_Try it_
When a line in the listing below contains the word "myLibrary", return a copy of that line.

_Study material_
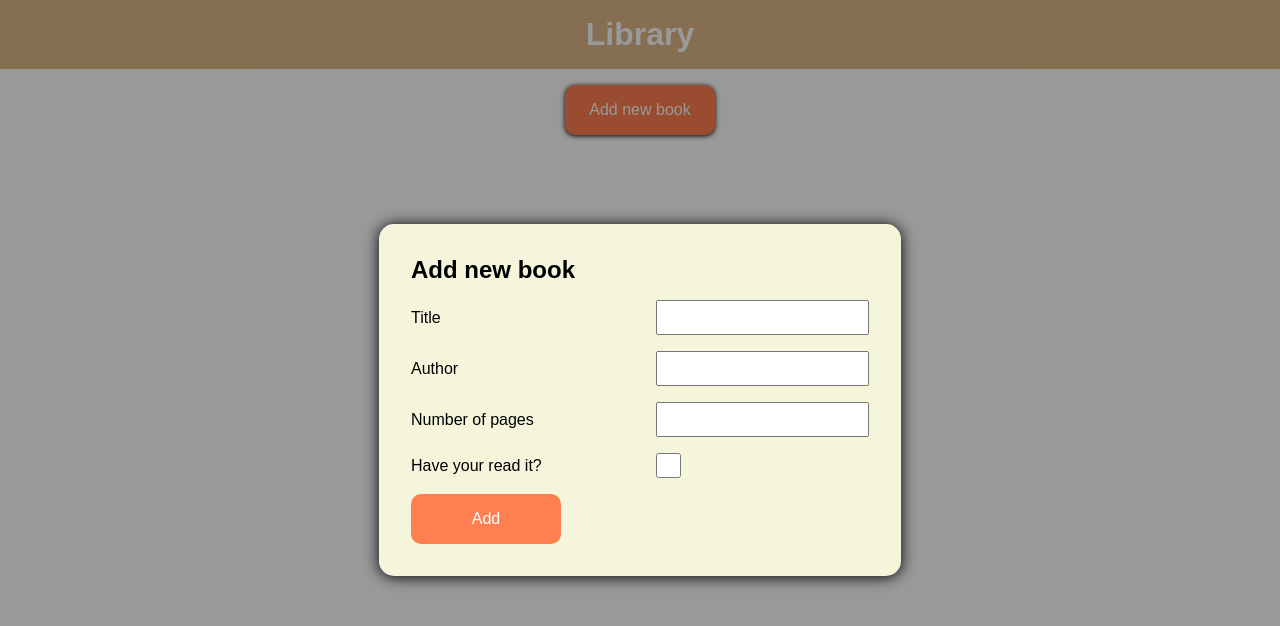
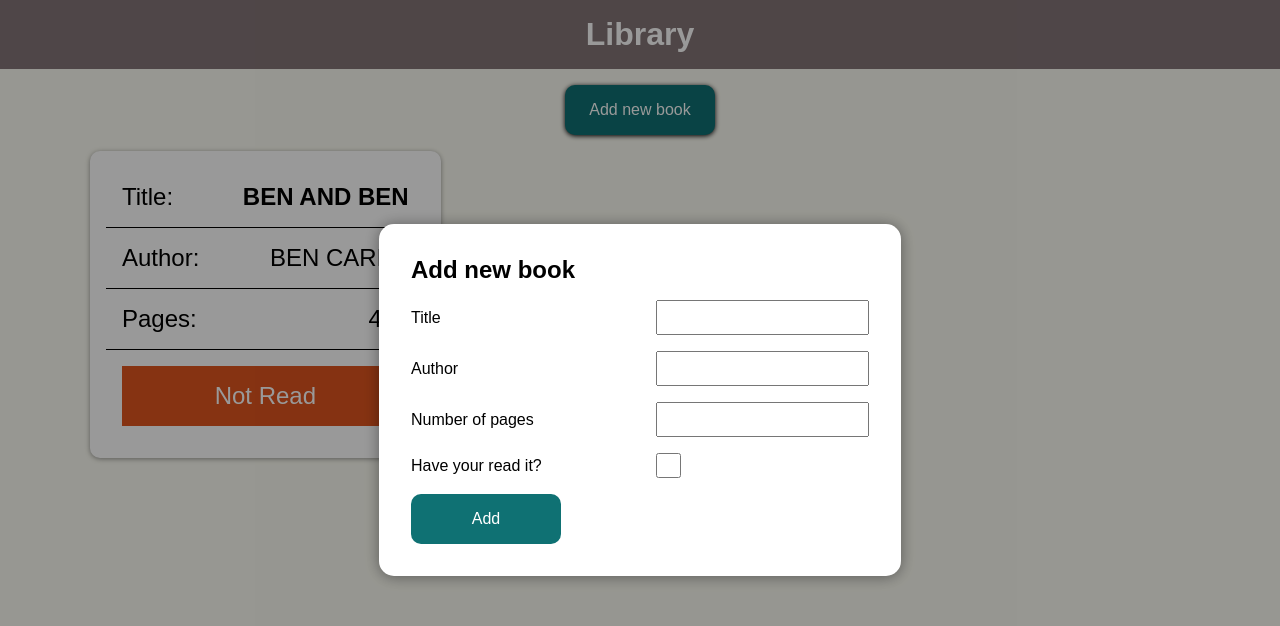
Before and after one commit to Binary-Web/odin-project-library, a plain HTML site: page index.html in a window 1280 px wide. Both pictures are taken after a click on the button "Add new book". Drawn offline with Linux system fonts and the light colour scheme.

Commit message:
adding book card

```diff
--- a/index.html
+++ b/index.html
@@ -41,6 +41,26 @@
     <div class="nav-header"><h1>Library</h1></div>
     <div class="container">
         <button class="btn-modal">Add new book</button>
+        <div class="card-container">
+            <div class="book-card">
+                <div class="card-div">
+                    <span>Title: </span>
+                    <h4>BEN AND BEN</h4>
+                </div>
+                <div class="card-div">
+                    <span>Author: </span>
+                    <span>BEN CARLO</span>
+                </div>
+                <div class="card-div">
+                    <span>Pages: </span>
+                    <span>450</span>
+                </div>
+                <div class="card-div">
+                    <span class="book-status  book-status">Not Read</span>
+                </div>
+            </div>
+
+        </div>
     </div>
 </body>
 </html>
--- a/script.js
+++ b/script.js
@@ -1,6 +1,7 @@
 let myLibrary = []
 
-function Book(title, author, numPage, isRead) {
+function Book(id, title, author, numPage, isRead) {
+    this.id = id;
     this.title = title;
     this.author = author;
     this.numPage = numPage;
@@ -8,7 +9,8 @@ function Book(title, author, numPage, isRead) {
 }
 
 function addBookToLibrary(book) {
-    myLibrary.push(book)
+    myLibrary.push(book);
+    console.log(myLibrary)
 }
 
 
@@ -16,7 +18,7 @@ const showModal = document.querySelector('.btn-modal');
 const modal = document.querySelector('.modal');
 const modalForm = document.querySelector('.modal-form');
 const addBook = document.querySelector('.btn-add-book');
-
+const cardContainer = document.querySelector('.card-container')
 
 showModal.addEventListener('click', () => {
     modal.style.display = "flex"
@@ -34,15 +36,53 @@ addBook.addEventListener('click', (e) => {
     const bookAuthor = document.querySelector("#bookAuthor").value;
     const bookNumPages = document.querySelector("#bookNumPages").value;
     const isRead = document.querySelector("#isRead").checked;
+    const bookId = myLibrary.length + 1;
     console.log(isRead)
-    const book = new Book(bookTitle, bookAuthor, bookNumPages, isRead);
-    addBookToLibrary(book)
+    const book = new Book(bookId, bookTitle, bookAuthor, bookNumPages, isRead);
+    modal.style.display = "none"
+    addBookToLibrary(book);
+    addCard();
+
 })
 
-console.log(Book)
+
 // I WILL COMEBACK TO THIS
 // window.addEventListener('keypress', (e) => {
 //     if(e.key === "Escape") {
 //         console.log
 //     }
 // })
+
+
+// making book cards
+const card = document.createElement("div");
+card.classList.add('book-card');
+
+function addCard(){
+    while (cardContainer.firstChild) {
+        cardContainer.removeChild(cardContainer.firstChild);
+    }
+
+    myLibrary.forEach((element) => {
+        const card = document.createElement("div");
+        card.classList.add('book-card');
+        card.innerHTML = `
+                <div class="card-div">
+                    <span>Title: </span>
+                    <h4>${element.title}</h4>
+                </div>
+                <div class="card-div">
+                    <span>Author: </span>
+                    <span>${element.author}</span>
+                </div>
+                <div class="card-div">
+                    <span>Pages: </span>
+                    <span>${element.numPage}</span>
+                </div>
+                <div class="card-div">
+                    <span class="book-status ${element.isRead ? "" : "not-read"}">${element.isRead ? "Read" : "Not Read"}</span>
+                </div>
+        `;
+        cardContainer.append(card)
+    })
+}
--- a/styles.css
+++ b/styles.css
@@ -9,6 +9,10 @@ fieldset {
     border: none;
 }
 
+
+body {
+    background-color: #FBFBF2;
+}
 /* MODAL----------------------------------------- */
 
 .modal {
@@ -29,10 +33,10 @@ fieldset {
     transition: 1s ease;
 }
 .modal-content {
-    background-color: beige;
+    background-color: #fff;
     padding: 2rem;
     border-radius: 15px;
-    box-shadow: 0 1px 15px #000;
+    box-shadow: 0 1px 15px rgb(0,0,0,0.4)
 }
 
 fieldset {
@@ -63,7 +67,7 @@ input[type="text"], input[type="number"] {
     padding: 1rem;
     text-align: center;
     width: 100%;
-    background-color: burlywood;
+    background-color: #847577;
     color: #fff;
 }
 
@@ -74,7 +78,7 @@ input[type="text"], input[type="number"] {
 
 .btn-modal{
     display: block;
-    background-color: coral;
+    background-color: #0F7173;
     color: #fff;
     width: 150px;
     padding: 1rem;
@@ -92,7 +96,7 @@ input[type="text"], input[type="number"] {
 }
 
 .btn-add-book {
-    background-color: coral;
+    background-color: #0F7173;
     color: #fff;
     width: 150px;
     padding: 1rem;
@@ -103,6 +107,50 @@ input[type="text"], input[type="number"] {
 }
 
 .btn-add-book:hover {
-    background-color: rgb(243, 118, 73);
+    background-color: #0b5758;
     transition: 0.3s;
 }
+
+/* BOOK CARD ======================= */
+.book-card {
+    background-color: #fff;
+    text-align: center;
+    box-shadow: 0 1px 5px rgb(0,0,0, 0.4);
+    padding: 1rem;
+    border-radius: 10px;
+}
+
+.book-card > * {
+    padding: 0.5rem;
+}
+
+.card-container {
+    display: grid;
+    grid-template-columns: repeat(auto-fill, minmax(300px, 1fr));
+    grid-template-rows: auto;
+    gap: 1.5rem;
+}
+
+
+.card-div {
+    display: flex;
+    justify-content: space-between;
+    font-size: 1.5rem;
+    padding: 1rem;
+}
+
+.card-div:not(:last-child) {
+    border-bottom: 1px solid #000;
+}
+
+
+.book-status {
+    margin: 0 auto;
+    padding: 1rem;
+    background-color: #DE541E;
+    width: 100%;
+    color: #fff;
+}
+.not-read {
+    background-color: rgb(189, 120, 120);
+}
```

_Answer section_
 let myLibrary = []
-    myLibrary.push(book)
+    myLibrary.push(book);
+    console.log(myLibrary)
+    const bookId = myLibrary.length + 1;
+    myLibrary.forEach((element) => {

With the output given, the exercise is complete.